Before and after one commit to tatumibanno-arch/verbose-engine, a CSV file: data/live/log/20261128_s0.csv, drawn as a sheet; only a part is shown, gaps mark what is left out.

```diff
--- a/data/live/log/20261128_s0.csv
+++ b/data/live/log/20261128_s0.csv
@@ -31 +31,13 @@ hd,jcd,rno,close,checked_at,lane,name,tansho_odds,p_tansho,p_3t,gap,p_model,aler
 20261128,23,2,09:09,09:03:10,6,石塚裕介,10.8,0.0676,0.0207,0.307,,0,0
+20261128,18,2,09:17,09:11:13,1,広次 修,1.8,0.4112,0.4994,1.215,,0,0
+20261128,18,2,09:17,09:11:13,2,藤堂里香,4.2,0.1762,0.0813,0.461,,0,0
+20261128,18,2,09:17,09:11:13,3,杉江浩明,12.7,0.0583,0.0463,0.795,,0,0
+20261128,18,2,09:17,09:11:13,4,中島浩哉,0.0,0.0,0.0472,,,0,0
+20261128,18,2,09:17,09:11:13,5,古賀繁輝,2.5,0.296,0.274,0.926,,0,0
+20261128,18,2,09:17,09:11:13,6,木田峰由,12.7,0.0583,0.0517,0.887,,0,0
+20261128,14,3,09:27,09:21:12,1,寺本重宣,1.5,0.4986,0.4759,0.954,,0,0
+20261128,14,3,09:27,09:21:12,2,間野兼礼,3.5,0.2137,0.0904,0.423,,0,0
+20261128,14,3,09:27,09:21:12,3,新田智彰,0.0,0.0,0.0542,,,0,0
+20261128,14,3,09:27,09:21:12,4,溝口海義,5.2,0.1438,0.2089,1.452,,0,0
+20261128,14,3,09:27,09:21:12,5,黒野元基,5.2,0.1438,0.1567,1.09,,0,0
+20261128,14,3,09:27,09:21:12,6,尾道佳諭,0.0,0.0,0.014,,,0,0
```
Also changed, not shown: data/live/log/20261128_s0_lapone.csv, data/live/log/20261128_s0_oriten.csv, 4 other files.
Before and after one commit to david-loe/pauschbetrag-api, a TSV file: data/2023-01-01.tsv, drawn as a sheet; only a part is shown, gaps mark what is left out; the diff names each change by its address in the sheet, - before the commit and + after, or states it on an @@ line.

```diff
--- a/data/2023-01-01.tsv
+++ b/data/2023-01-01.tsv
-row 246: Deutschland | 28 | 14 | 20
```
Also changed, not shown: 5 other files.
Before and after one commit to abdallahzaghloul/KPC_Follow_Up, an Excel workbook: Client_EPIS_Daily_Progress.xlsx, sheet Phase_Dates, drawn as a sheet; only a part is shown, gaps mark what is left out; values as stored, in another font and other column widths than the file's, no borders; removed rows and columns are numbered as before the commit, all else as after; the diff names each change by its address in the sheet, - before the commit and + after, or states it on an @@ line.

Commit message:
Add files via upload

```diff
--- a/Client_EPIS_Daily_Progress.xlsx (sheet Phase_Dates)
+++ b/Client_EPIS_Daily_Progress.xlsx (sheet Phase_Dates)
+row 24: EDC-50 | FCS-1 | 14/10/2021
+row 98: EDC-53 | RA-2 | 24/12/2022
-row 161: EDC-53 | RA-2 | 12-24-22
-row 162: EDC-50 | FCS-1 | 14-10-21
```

• [Try it]
Set apart and copy each line of the records that holds the word "other".

• [Answer area]
Also changed, not shown: data/live/log/20261128_s0_lapone.csv, data/live/log/20261128_s0_oriten.csv, 4 other files.
Also changed, not shown: 5 other files.
Before and after one commit to abdallahzaghloul/KPC_Follow_Up, an Excel workbook: Client_EPIS_Daily_Progress.xlsx, sheet Phase_Dates, drawn as a sheet; only a part is shown, gaps mark what is left out; values as stored, in another font and other column widths than the file's, no borders; removed rows and columns are numbered as before the commit, all else as after; the diff names each change by its address in the sheet, - before the commit and + after, or states it on an @@ line.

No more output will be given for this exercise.